## ABOUT THIS TASK
Look below and pull out each line with the word "aihub".

#### PROVIDED MATERIAL ####

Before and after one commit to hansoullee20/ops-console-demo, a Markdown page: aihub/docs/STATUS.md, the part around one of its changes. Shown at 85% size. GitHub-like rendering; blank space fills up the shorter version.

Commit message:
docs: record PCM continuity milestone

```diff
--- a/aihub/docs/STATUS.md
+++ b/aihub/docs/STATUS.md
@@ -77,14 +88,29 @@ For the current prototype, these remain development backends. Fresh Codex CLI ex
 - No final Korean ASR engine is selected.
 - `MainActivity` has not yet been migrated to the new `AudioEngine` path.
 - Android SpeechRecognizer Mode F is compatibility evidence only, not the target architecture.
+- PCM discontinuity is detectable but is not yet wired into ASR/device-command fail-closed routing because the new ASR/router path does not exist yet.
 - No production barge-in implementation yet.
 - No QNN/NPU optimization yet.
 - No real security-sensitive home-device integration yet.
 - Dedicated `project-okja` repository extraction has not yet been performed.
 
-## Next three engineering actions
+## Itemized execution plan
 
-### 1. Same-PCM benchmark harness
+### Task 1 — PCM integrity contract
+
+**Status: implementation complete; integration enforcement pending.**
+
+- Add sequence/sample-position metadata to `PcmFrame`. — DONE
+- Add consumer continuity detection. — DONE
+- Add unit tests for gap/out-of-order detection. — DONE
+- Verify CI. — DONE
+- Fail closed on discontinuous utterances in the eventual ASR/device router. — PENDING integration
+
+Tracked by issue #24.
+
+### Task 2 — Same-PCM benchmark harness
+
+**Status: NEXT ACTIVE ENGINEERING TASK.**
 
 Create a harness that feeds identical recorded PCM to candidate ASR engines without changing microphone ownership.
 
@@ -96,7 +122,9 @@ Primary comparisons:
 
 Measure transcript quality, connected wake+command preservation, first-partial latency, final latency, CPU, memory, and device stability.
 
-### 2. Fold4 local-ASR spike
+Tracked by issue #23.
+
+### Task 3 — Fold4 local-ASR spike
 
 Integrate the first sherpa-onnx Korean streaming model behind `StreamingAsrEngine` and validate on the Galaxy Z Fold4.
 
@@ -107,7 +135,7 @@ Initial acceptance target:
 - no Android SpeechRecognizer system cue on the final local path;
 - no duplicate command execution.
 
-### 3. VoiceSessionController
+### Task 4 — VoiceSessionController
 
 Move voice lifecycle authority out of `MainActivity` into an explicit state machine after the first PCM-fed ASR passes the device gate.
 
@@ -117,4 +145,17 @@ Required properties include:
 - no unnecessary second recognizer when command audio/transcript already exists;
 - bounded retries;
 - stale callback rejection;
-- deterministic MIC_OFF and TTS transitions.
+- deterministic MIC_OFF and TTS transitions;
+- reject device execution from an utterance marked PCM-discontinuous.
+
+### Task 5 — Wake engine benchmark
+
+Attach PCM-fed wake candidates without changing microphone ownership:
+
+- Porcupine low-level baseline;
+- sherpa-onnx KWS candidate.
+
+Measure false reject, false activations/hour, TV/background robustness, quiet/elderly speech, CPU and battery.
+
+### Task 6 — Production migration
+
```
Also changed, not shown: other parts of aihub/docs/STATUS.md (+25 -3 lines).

####

## ANSWER AREA
Before and after one commit to hansoullee20/ops-console-demo, a Markdown page: aihub/docs/STATUS.md, the part around one of its changes. Shown at 85% size. GitHub-like rendering; blank space fills up the shorter version.
--- a/aihub/docs/STATUS.md
+++ b/aihub/docs/STATUS.md
Also changed, not shown: other parts of aihub/docs/STATUS.md (+25 -3 lines).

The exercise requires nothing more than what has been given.